* [Instructions to follow] Without the pictures, write the listing out again exactly as it appears.

::::::

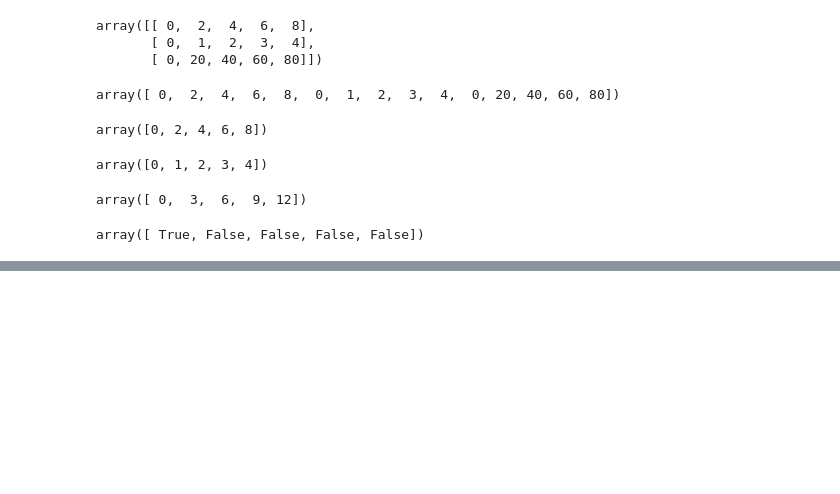
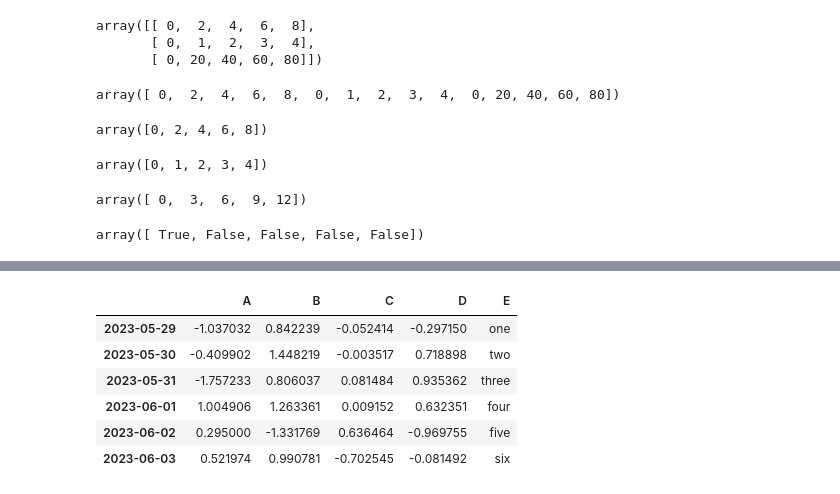
Before and after one commit to kawanodaiya/python, a Jupyter notebook: 20_code.ipynb, the cells around one changed output, grey strips where cells are left out. Drawn from its saved outputs; the diff is of its cells as text; code cells hidden in the pictures; blank space fills up the shorter version.

```diff
--- a/20_code.ipynb
+++ b/20_code.ipynb
@@ -104,0 +154,3 @@ array([ True, False, False, False, False])
+# %%
+df = pd.DataFrame(np.random.randn(6, 4), index=pd.date_range('20230529', periods=6), columns=['A', 'B', 'C', 'D'])
+df
@@ -104,0 +226,13 @@ array([ True, False, False, False, False])
+# %%
+df2 = df.copy()
+df2['E'] = ['one', 'two', 'three', 'four', 'five', 'six']
+# %%
+df2
+# %% [output]
+|  | A | B | C | D | E |
+| 2023-05-29 | -1.037032 | 0.842239 | -0.052414 | -0.297150 | one |
+| 2023-05-30 | -0.409902 | 1.448219 | -0.003517 | 0.718898 | two |
+| 2023-05-31 | -1.757233 | 0.806037 | 0.081484 | 0.935362 | three |
+| 2023-06-01 | 1.004906 | 1.263361 | 0.009152 | 0.632351 | four |
+| 2023-06-02 | 0.295000 | -1.331769 | 0.636464 | -0.969755 | five |
+| 2023-06-03 | 0.521974 | 0.990781 | -0.702545 | -0.081492 | six |
```
Also changed, not shown: parts of 30 cells of this notebook.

::::::

* [The answer]
Before and after one commit to kawanodaiya/python, a Jupyter notebook: 20_code.ipynb, the cells around one changed output, grey strips where cells are left out. Drawn from its saved outputs; the diff is of its cells as text; code cells hidden in the pictures; blank space fills up the shorter version.

```diff
--- a/20_code.ipynb
+++ b/20_code.ipynb
@@ -104,0 +154,3 @@ array([ True, False, False, False, False])
+# %%
+df = pd.DataFrame(np.random.randn(6, 4), index=pd.date_range('20230529', periods=6), columns=['A', 'B', 'C', 'D'])
+df
@@ -104,0 +226,13 @@ array([ True, False, False, False, False])
+# %%
+df2 = df.copy()
+df2['E'] = ['one', 'two', 'three', 'four', 'five', 'six']
+# %%
+df2
+# %% [output]
+|  | A | B | C | D | E |
+| 2023-05-29 | -1.037032 | 0.842239 | -0.052414 | -0.297150 | one |
+| 2023-05-30 | -0.409902 | 1.448219 | -0.003517 | 0.718898 | two |
+| 2023-05-31 | -1.757233 | 0.806037 | 0.081484 | 0.935362 | three |
+| 2023-06-01 | 1.004906 | 1.263361 | 0.009152 | 0.632351 | four |
+| 2023-06-02 | 0.295000 | -1.331769 | 0.636464 | -0.969755 | five |
+| 2023-06-03 | 0.521974 | 0.990781 | -0.702545 | -0.081492 | six |
```
Also changed, not shown: parts of 30 cells of this notebook.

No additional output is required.